(Items listed in a dataset)

-------

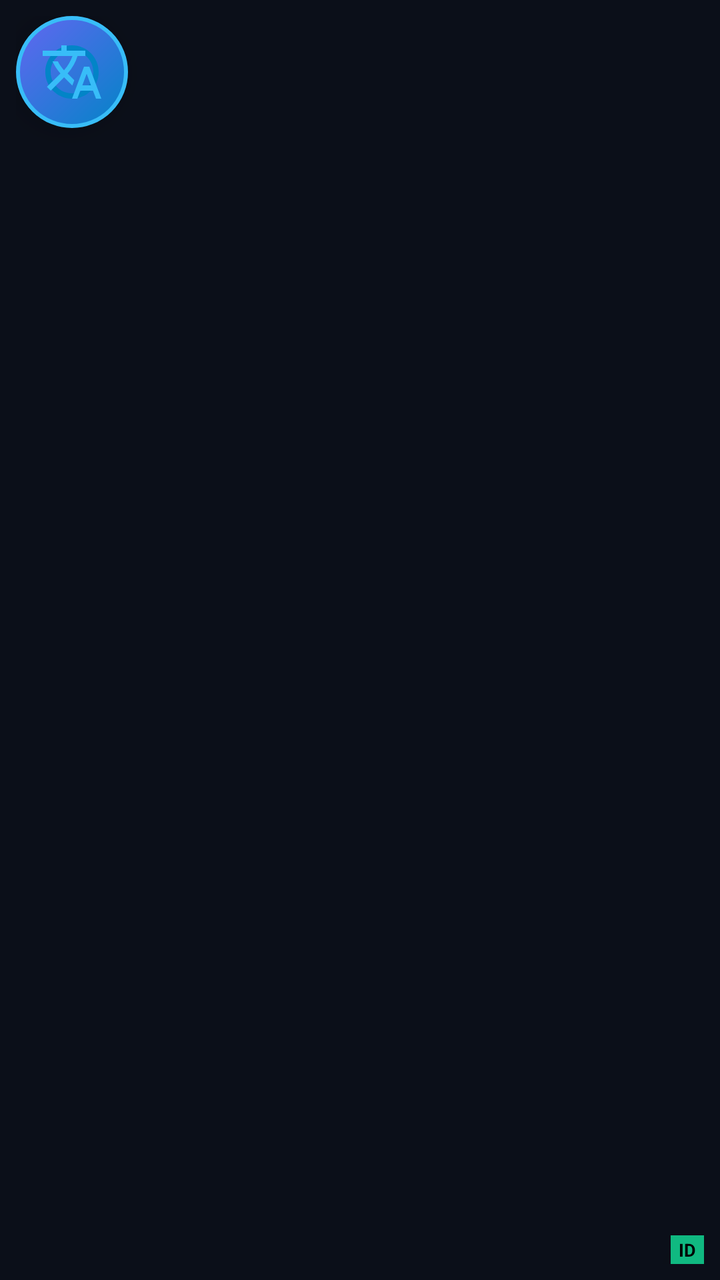
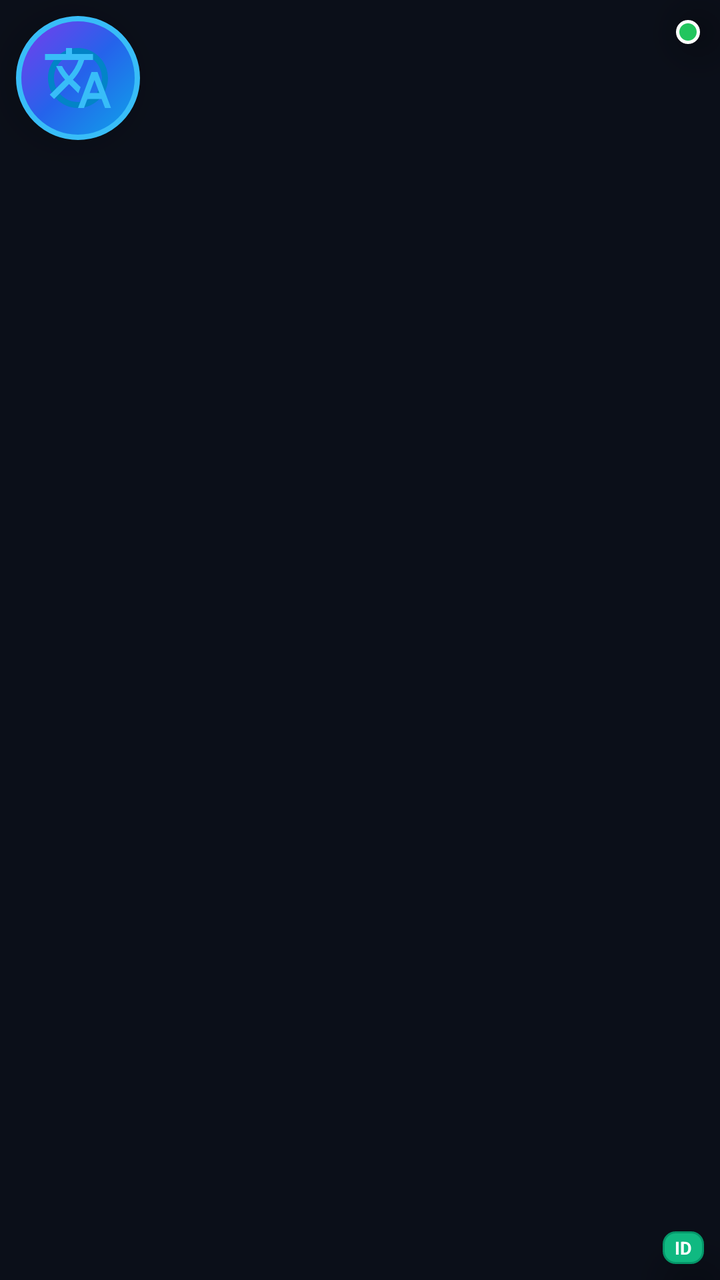

Two renders of the same Android screen: before a commit and after it. Below are the layout's source before the change and the commit's diff.
<!-- AndroidManifest.xml: application theme Theme.GameTrans -->
<!-- res/layout/layout_floating_bubble.xml -->
<?xml version="1.0" encoding="utf-8"?>
<FrameLayout xmlns:android="http://schemas.android.com/apk/res/android"
    android:id="@+id/bubbleRoot"
    android:layout_width="wrap_content"
    android:layout_height="wrap_content"
    android:padding="8dp">

    
    <ImageView
        android:id="@+id/bubbleIcon"
        android:layout_width="56dp"
        android:layout_height="56dp"
        android:background="@drawable/bg_bubble"
        android:padding="12dp"
        android:src="@drawable/ic_translate_bubble"
        android:contentDescription="@string/tap_to_translate"
        android:elevation="8dp" />

    
    <TextView
        android:id="@+id/badgeLang"
        android:layout_width="wrap_content"
        android:layout_height="wrap_content"
        android:layout_gravity="bottom|end"
        android:background="#10b981"
        android:paddingStart="4dp"
        android:paddingEnd="4dp"
        android:paddingTop="1dp"
        android:paddingBottom="1dp"
        android:text="ID"
        android:textColor="#000"
        android:textSize="9sp"
        android:textStyle="bold"
        android:elevation="10dp" />

</FrameLayout>
<!-- resources referenced by this layout -->
<resources>
  <!-- drawable bg_bubble (drawable) -->
  <?xml version="1.0" encoding="utf-8"?>
  <shape xmlns:android="http://schemas.android.com/apk/res/android"
      android:shape="oval">
      <gradient
          android:type="linear"
          android:angle="135"
          android:startColor="#0284c7"
          android:endColor="#6366f1"/>
      <stroke
          android:width="2dp"
          android:color="#38bdf8"/>
  </shape>
  <!-- drawable ic_translate_bubble (drawable) -->
  <vector xmlns:android="http://schemas.android.com/apk/res/android"
      android:width="48dp"
      android:height="48dp"
      android:viewportWidth="24"
      android:viewportHeight="24">
    <path
        android:fillColor="#0284c7"
        android:pathData="M12,2C6.48,2 2,6.48 2,12C2,17.52 6.48,22 12,22C17.52,22 22,17.52 22,12C22,6.48 17.52,2 12,2ZM12,20C7.59,20 4,16.41 4,12C4,7.59 7.59,4 12,4C16.41,4 20,7.59 20,12C20,16.41 16.41,20 12,20Z"/>
    <path
        android:fillColor="#38bdf8"
        android:pathData="M12.87,15.07L10.33,12.56L10.36,12.53C12.1,10.59 13.34,8.36 14.07,6H17V4H10V2H8V4H1V6H12.17C11.5,7.92 10.44,9.75 9,11.35C8.07,10.32 7.3,9.19 6.69,8H4.69C5.42,9.63 6.42,11.17 7.67,12.56L2.58,17.58L4,19L9,14L12.11,17.11L12.87,15.07ZM18.5,10H16.5L12,22H14L15.12,19H19.87L21,22H23L18.5,10ZM15.88,17L17.5,12.67L19.12,17H15.88Z"/>
  </vector>
  <string name="tap_to_translate">Ketuk gelembung untuk menerjemahkan</string>
  <style name="Theme.GameTrans" parent="android:Theme.Material.NoActionBar">
          <item name="android:statusBarColor">#0b0f19</item>
          <item name="android:navigationBarColor">#0b0f19</item>
          <item name="android:windowBackground">#0b0f19</item>
      </style>
</resources>

<!-- the commit's change to res/layout/layout_floating_bubble.xml (unified diff, before → after) -->
@@ -3,18 +3,37 @@
     android:id="@+id/bubbleRoot"
     android:layout_width="wrap_content"
     android:layout_height="wrap_content"
-    android:padding="8dp">
+    android:padding="8dp"
+    android:clipChildren="false"
+    android:clipToPadding="false">
 
     
-    <ImageView
-        android:id="@+id/bubbleIcon"
-        android:layout_width="56dp"
-        android:layout_height="56dp"
-        android:background="@drawable/bg_bubble"
-        android:padding="12dp"
-        android:src="@drawable/ic_translate_bubble"
-        android:contentDescription="@string/tap_to_translate"
-        android:elevation="8dp" />
+    <FrameLayout
+        android:id="@+id/bubbleContainer"
+        android:layout_width="62dp"
+        android:layout_height="62dp"
+        android:background="@drawable/bg_bubble_modern"
+        android:elevation="12dp">
+
+        
+        <ImageView
+            android:id="@+id/bubbleIcon"
+            android:layout_width="match_parent"
+            android:layout_height="match_parent"
+            android:padding="13dp"
+            android:src="@drawable/ic_translate_bubble"
+            android:contentDescription="@string/tap_to_translate" />
+
+        
+        <ProgressBar
+            android:id="@+id/bubbleLoading"
+            android:layout_width="34dp"
+            android:layout_height="34dp"
+            android:layout_gravity="center"
+            android:indeterminateTint="#fde047"
+            android:visibility="gone" />
+
+    </FrameLayout>
 
     
     <TextView
@@ -22,15 +41,28 @@
         android:layout_width="wrap_content"
         android:layout_height="wrap_content"
         android:layout_gravity="bottom|end"
-        android:background="#10b981"
-        android:paddingStart="4dp"
-        android:paddingEnd="4dp"
-        android:paddingTop="1dp"
-        android:paddingBottom="1dp"
+        android:layout_marginEnd="0dp"
+        android:layout_marginBottom="0dp"
+        android:background="@drawable/bg_badge_lang"
+        android:paddingStart="6dp"
+        android:paddingEnd="6dp"
+        android:paddingTop="2dp"
+        android:paddingBottom="2dp"
         android:text="ID"
-        android:textColor="#000"
+        android:textColor="#ffffff"
         android:textSize="9sp"
         android:textStyle="bold"
-        android:elevation="10dp" />
+        android:elevation="14dp" />
+
+    
+    <View
+        android:id="@+id/statusDot"
+        android:layout_width="12dp"
+        android:layout_height="12dp"
+        android:layout_gravity="top|end"
+        android:layout_marginTop="2dp"
+        android:layout_marginEnd="2dp"
+        android:background="@drawable/bg_status_online"
+        android:elevation="14dp" />
 
 </FrameLayout>
<!-- resource entries referenced after the edit -->
@@ -1,17 +1,37 @@
 <!-- resources referenced by this layout -->
 <resources>
-  <!-- drawable bg_bubble (drawable) -->
+  <!-- drawable bg_badge_lang (drawable) -->
+  <?xml version="1.0" encoding="utf-8"?>
+  <shape xmlns:android="http://schemas.android.com/apk/res/android"
+      android:shape="rectangle">
+      <corners android:radius="6dp" />
+      <solid android:color="#10b981" />
+      <stroke
+          android:width="1dp"
+          android:color="#059669" />
+  </shape>
+  <!-- drawable bg_bubble_modern (drawable) -->
   <?xml version="1.0" encoding="utf-8"?>
   <shape xmlns:android="http://schemas.android.com/apk/res/android"
       android:shape="oval">
       <gradient
           android:type="linear"
           android:angle="135"
-          android:startColor="#0284c7"
-          android:endColor="#6366f1"/>
+          android:startColor="#0ea5e9"
+          android:centerColor="#2563eb"
+          android:endColor="#7c3aed"/>
       <stroke
-          android:width="2dp"
+          android:width="2.5dp"
           android:color="#38bdf8"/>
+  </shape>
+  <!-- drawable bg_status_online (drawable) -->
+  <?xml version="1.0" encoding="utf-8"?>
+  <shape xmlns:android="http://schemas.android.com/apk/res/android"
+      android:shape="oval">
+      <solid android:color="#22c55e" />
+      <stroke
+          android:width="1.5dp"
+          android:color="#ffffff" />
   </shape>
   <!-- drawable ic_translate_bubble (drawable) -->
   <vector xmlns:android="http://schemas.android.com/apk/res/android"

-------

» Work to be completed:
Search the entries for the word "http". Copy each line where it appears.

» Output below:
<FrameLayout xmlns:android="http://schemas.android.com/apk/res/android"
  <shape xmlns:android="http://schemas.android.com/apk/res/android"
  <vector xmlns:android="http://schemas.android.com/apk/res/android"
+  <shape xmlns:android="http://schemas.android.com/apk/res/android"
   <shape xmlns:android="http://schemas.android.com/apk/res/android"
+  <shape xmlns:android="http://schemas.android.com/apk/res/android"
   <vector xmlns:android="http://schemas.android.com/apk/res/android"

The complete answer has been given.